After 2004 The Dandy underwent a radical format overhaul. The comic changed format and content, reflecting a more television-oriented style, now printed on glossy magazine paper instead of newsprint. a new comic strip called “Office Hours” (a comic strip about the adventures of the writers of The Dandy) appeared, and two supposedly new ones also started,(“Jak” and “Dreadlock Holmes”). In 2007 The Dandy had another update, becoming the fortnightly comic-magazine hybrid Dandy Xtreme. Unlike previous incarnations, Dandy characters did not necessarily grace the cover every issue; instead, celebrities and other cartoon characters were featured; the first Dandy Xtreme had Bart Simpson on the cover. The Dandy Xtreme had a theme for each issue, usually a movie or TV show.
From 2010 The Dandy returned as a weekly comic and dropped “Xtreme” from its title. The contents received a major overhaul, and all the comic strips from the Xtreme era except for Desperate Dan, Bananaman and The Bogies were dropped. Korky the Cat, who appeared in the comic’s first issue in 1937 returned with many new comic strips & celebrity spoofs such as Cheryl’s Mole, Pre-Skool Prime Minister, George vs Dragon. The 76-page Christmas special featured a pantomime, a 12-page Harry Hill strip.
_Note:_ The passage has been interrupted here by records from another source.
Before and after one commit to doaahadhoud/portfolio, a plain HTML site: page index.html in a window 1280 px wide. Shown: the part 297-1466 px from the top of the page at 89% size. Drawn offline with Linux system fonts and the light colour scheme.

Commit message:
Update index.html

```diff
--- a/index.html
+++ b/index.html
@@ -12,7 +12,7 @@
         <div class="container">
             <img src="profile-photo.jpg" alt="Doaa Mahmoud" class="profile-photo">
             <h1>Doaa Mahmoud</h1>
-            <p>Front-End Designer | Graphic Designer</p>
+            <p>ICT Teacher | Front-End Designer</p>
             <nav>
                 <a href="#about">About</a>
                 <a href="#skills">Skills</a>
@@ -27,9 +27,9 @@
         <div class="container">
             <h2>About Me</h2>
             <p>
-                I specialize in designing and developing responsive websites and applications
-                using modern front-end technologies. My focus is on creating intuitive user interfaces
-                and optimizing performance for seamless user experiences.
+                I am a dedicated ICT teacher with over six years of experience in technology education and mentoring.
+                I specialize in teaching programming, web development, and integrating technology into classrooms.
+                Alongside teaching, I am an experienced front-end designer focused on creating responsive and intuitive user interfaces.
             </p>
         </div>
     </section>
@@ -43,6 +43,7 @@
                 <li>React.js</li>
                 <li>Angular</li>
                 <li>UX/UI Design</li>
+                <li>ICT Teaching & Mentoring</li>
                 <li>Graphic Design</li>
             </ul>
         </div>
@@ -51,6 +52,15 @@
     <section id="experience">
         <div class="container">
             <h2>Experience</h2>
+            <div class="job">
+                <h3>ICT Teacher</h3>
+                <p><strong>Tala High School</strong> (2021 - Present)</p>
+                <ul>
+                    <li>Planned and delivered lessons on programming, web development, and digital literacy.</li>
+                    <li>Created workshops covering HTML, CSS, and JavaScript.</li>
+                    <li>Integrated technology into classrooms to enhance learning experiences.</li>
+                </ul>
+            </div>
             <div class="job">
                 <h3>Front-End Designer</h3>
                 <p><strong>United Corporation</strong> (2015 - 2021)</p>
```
More recent comics have also feaured “Punslinger”, “Dad’s Turn To Cook”, “My Freaky Family”, “Animals Eat The Funniest Things”, “Star T.Rex” and “Brian Damage”. Song parodies and fake recipes also appeared in The Dandy. The Royal Mail also launched a special stamp collection to celebrate Britain’s rich comic book history, which included The Dandy among many others & a follow-up to Waverly Book’s The History of The Beano: The Story So Far, called The Art and History of The Dandy, was released in August 2012, the Dandy’s 75th anniversary year.
Over its 75-year run hundreds of different comic strips have appeared in The Dandy, many of them for a very long time. including Desperate Dan and Korky the Cat, who both appeared in the first issue. Following mergers with Nutty and Hoot, the Dandy inherited a number of their strips, most notably Bananaman from Nutty and Cuddles from Hoot, who teamed up with a Dandy character to form a new strip entitled Cuddles and Dimples. Both have been quite long-running, having been in the Dandy since the 1980s and each having appeared on the front cover of both The Dandy and the comics from which they came from. The Dandy has also inherited Beryl the Peril, Puss ‘n’ Boots and Owen Goal from The Beezer & Topper. The Dandy has had a number of different cover stars including Korky the Kat, Desperate Dan and Jak and sometimes covers were given over to celebrities or current trends, Including the popular British comedian Harry Hill.